New Camouflage Skin Inspired by Squid

A great example of biomimicry, scientists at the University of Bristol in the UK are developing a new type of smart material inspired the camouflaging capability of squid skin.

The skin of a squid contains smalls embedded pigment cells that expand and contract, changing the skin’s colour and texture in response to environmental surroundings.  University of Bristol researchers have been able to mimic this phenomenon with an artificial version of squid skin made from electroactive dielectric elastomer – a soft, rubbery polymer that can be manipulated by pulses of electricity.

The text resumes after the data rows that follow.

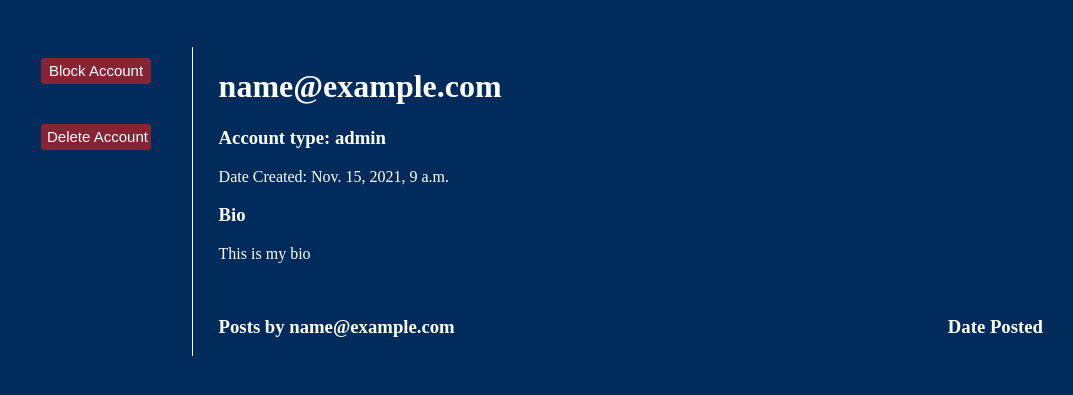
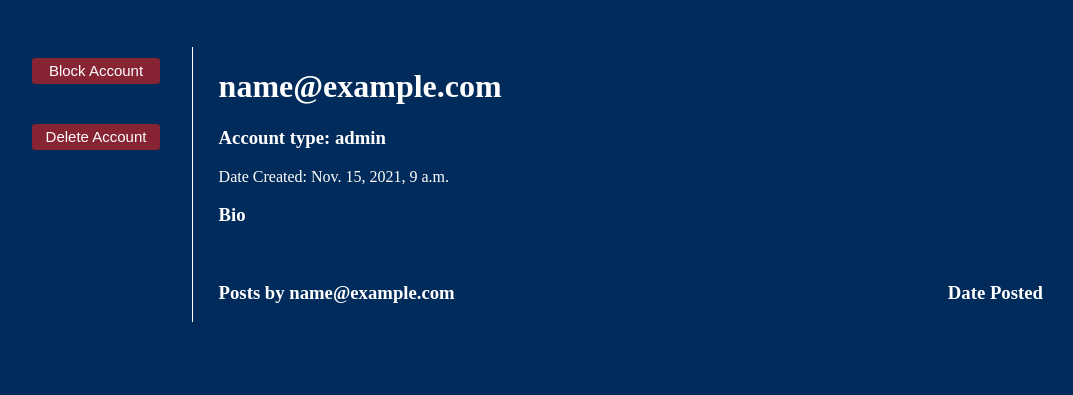
Before and after one commit to jthomas-25/cpsc-430-outreach, a Django app: page /users/view/?user=1 in a window 1280 px wide. Shown: the part 53-448 px from the top of the page, without its empty margins (0-1073 px from the left). Run offline with Django 3.2, Linux system fonts and the light colour scheme; the visitor is signed in with stand-in values (Sample User, id 1); data comes from the database, SQL or seed files in the repository; data that the repository does not hold is empty.

Commit message:
Changes to user validation and form edits

```diff
--- a/outreach/outreach_project/home/static/home/header.css
+++ b/outreach/outreach_project/home/static/home/header.css
@@ -127,9 +127,11 @@
     margin: 10px;
     padding-top: 0;
     font-size: 15px;
+    width: 130;
 }
 
 #delete_button {
+    width: 130px;
     margin: 10px;
     padding-top: 0;
     font-size: 15px;
@@ -139,6 +141,7 @@
   margin: 10px;
   padding-top: 0;
   font-size: 15px;
+  width: 130px;
 }
 
 #contact_button {
@@ -146,7 +149,7 @@
   padding-top: 4px;
 }
 #delete_account {
-  width: 112px;
+  width: 130px;
   height: 28px;
   padding: 0;
 }
--- a/outreach/outreach_project/outreach_project/settings.py
+++ b/outreach/outreach_project/outreach_project/settings.py
@@ -144,6 +144,7 @@
 # Email
 def verified_callback(user):
     user.is_active = True
+    user.is_pending = False
 
 
 EMAIL_VERIFIED_CALLBACK = verified_callback
--- a/outreach/outreach_project/posts/views.py
+++ b/outreach/outreach_project/posts/views.py
@@ -69,7 +69,7 @@
                 post.save()
             elif denyPostButtonClicked:
                 post.delete()
-                return redirect("/")
+                return redirect("/posts/")
             elif blockPostButtonClicked:
                 post.status = "blocked"
                 post.save()
--- a/outreach/outreach_project/users/forms.py
+++ b/outreach/outreach_project/users/forms.py
@@ -16,7 +16,10 @@
         fields = ('email',"graduation_date",'bio')
         widgets = {
             'graduation_date':forms.SelectDateWidget(
-                empty_label=("Choose Year","Choose Month","Choose Day"))
+                empty_label=("Choose Year","Choose Month","Choose Day")),
+            'bio':forms.Textarea(attrs = {'placeholder': "Enter a bio"}),
+            'email':forms.TextInput(attrs= {'placeholder': "Email"})
+
             }
 
 
--- a/outreach/outreach_project/users/models.py
+++ b/outreach/outreach_project/users/models.py
@@ -20,7 +20,7 @@
     is_staff = models.BooleanField(default=False)
     date_joined = models.DateTimeField(default=timezone.now)
     graduation_date = models.DateField(default=timezone.now,blank=True,null=True)
-    bio = models.TextField(default="This is my bio")
+    bio = models.TextField()
 
     USERNAME_FIELD = 'email'
     REQUIRED_FIELDS = []
--- a/outreach/outreach_project/users/templates/users/user_list.html
+++ b/outreach/outreach_project/users/templates/users/user_list.html
@@ -19,7 +19,7 @@
 
         <div class="collapsable_content">
             <a href="/users/view/?user={{user.id}}" class="button">View User </a>
-            {% if user.is_pending %}
+            {% if not user.is_active %}
               <p>Status: Pending</p>
             {% else %}
               <p>Status: Active</p>
--- a/outreach/outreach_project/users/views.py
+++ b/outreach/outreach_project/users/views.py
@@ -33,6 +33,7 @@
 
             user = form.save()
             user.is_active = False
+            user.is_pending = True
             send_email(user)
 
             #Get data from the email field
```
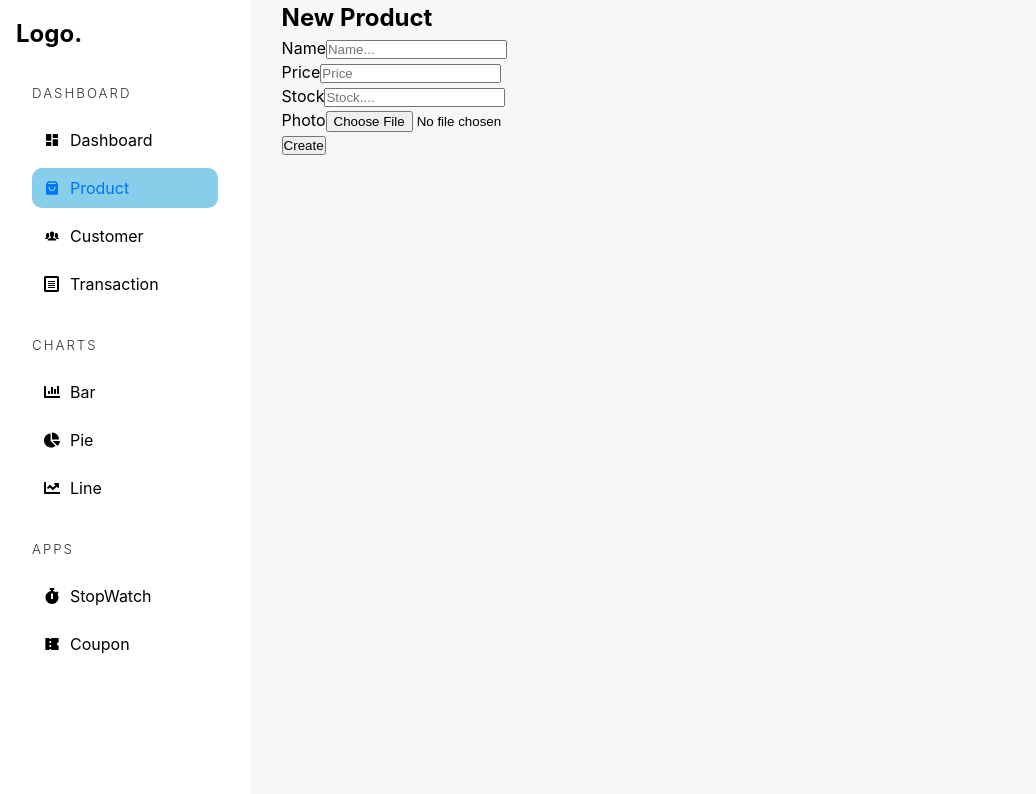
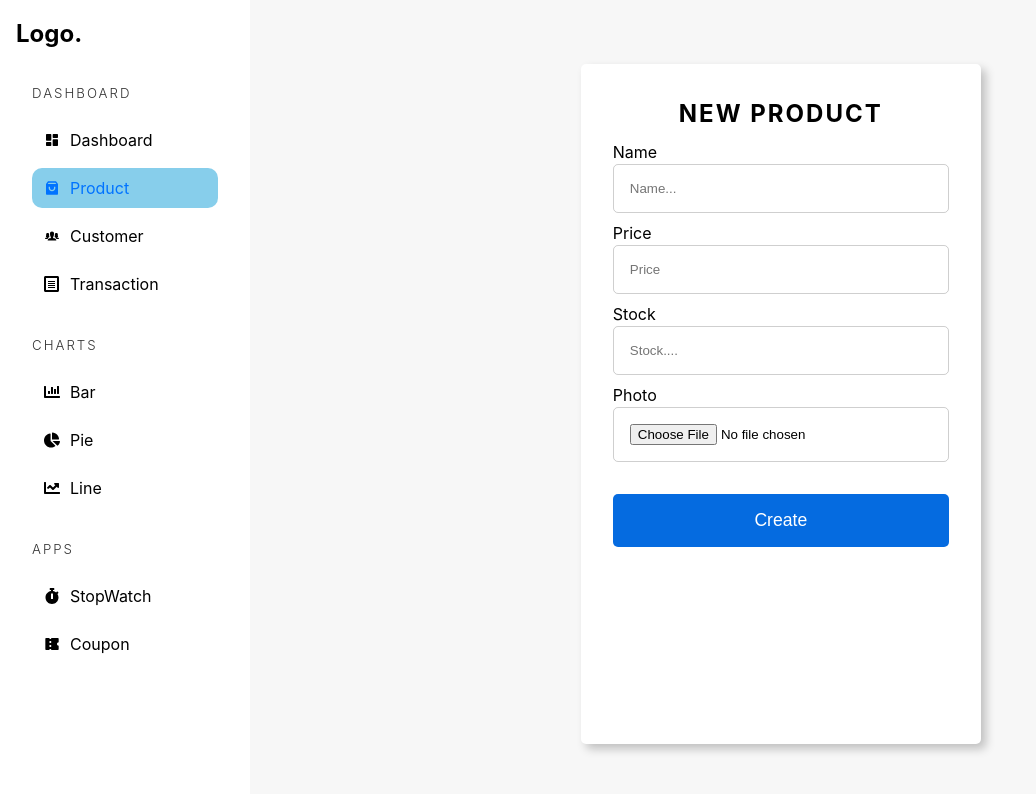
Before and after one commit to zeeshan038/Admin-Dashboard_, a React (Vite) app: page /admin/product/new in a window 1280 px wide. Shown: the top 794 px of the page, without its empty margins (0-1036 px from the left). Built offline with nearby package versions, Linux system fonts and the light colour scheme.

Commit message:
product updated

```diff
--- a/src/pages/managment/NewProduct.tsx
+++ b/src/pages/managment/NewProduct.tsx
@@ -23,7 +23,7 @@ const NewProduct = () => {
 
     <AdminSIdebar/>
 
-    <main className="product-managment">
+    <main className="productManagment">
        <article>
         <form>
            <h2>New Product</h2>
```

This smart material effectively copies the performance of real squid pigment cells, responding to stimuli in the environment.

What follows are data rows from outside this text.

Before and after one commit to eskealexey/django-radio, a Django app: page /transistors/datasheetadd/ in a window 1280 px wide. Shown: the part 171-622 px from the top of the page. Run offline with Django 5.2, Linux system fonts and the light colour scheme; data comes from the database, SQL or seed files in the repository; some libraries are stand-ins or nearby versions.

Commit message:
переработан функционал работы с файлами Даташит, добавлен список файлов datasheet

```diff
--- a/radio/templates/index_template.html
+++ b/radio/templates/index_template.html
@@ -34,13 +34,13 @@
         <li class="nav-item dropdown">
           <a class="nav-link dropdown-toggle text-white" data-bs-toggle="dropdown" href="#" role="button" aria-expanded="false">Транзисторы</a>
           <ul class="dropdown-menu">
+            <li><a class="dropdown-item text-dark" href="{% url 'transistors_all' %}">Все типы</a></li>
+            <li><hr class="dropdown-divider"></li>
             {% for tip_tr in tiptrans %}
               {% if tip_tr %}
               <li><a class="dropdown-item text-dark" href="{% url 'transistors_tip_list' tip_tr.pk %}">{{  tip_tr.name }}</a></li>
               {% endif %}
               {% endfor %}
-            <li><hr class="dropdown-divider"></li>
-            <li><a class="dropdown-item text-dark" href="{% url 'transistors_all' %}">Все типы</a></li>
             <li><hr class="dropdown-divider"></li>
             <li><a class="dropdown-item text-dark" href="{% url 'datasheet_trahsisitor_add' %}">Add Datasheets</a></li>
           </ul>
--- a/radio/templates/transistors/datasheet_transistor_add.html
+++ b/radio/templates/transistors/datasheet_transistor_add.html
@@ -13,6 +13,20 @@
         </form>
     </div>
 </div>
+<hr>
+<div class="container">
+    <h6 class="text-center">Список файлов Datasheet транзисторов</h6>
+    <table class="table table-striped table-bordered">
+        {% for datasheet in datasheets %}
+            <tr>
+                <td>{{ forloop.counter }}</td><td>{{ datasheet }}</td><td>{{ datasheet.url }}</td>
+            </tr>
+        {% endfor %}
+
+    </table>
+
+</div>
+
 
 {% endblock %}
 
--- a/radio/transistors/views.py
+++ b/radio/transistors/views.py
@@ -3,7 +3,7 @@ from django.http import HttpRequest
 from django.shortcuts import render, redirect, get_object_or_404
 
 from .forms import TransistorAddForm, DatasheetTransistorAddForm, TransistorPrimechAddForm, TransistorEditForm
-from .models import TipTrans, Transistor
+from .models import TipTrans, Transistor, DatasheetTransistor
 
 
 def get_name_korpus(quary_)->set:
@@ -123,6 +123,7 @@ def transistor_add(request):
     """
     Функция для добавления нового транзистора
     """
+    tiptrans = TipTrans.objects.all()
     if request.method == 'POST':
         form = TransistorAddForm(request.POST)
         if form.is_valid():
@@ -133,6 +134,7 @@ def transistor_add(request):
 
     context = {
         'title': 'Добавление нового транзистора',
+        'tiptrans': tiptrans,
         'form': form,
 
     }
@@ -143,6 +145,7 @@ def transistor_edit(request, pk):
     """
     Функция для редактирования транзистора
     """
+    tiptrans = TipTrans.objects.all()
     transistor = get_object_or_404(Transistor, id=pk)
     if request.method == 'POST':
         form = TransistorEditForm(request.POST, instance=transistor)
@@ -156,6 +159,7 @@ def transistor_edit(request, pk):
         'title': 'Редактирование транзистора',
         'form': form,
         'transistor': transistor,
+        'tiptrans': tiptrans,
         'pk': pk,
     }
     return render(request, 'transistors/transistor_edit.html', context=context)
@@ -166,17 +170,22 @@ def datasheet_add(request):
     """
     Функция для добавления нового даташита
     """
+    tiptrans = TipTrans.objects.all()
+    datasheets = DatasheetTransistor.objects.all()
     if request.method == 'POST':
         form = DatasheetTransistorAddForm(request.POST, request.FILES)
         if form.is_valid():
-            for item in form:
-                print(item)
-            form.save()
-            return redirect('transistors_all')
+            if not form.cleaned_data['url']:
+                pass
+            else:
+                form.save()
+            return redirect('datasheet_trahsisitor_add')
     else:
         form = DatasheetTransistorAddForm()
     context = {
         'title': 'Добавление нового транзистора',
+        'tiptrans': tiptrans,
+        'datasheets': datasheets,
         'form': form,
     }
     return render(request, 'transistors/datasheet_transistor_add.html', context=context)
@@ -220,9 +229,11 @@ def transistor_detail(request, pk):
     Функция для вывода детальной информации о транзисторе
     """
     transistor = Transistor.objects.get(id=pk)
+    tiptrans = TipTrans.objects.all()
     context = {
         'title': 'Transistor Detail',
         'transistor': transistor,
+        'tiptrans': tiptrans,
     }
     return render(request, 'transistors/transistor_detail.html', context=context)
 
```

“Our ultimate goal is to create artificial skin that can mimic fast acting active camouflage and be used for smart clothing such as cloaking suits and dynamic illuminated clothing,” lead researcher Aaron Fishman, a visiting fellow at Bristol, said. “The cloaking suit could be used to blend into a variety of environments, such as in the wild,” he continues, “It could also be used for signalling purposes, for example search and rescue operations when people who are in danger need to stand out.”

The researchers hope to further develop this smart material so that is is more dynamic and able produce a diversity of patterns.

More information here can be found in their paper ‘Hiding the squid: Patterns in Artificial Cephalodpod Skin’ in the Journal of the Royal Society Interface.